Wildfires devastate the Latin American country, and neighbours attempt to come to its aid.
By James Blears
Wildfires in Chile have killed twenty four people, injured more than a thousand, and left hundreds homeless.
Chile’s President Gabriel Boric has declared a State of Emergency in the southern states of Biobio, Nuble and Araucania.
More than 260 wildfires, some of which started in tinder dry forests, have scorched a quarter of a million hectares, including farmland in rural regions and homes in residential areas.
Among the dead are motorists. The fires engulfed their vehicles on blazing roads.
The scorched earth spreads from central Chile but is mostly concentrated in the south. The principal cause is an ongoing heatwave. Temperatures recorded on the themometer have soared to a record 104 degrees, or 40 celsius.
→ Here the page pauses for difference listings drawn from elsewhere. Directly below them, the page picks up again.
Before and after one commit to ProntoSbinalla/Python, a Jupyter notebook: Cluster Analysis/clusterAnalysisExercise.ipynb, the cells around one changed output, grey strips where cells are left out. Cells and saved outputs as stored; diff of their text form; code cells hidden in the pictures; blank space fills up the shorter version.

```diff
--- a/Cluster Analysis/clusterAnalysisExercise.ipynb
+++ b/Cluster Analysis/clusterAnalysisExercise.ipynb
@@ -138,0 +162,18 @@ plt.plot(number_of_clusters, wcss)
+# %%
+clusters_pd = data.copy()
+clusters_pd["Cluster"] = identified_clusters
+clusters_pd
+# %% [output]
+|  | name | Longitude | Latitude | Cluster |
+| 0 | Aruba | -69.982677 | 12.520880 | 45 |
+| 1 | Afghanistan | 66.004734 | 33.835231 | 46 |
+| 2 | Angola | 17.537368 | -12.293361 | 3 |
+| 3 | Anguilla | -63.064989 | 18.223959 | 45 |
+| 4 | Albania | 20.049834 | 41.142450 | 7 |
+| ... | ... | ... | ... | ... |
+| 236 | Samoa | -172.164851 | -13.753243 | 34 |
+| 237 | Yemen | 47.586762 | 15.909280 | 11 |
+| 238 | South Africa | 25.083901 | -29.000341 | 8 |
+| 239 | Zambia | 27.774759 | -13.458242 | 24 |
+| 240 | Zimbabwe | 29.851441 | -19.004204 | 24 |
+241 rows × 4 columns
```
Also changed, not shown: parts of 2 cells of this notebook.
President Boric says: “I’ve seen the spirit of our people, and that will guide us during this difficult time.”
A coordinated international aid effort is underway to help tackle the fires and extinguish them. Help is coming from Argentina, Colombia, Brazil, Mexico, Paraguay, Peru, Venezuela, Portugal and Spain. Expert firefighters joining those brave Chileans, who are already battling the fires, and a water plane, and, additional specialized equipment, are also on the way.
There are prayers to God, earnestly hoping Mother Nature cools down, and for rain, as the global climate is radically changing forever.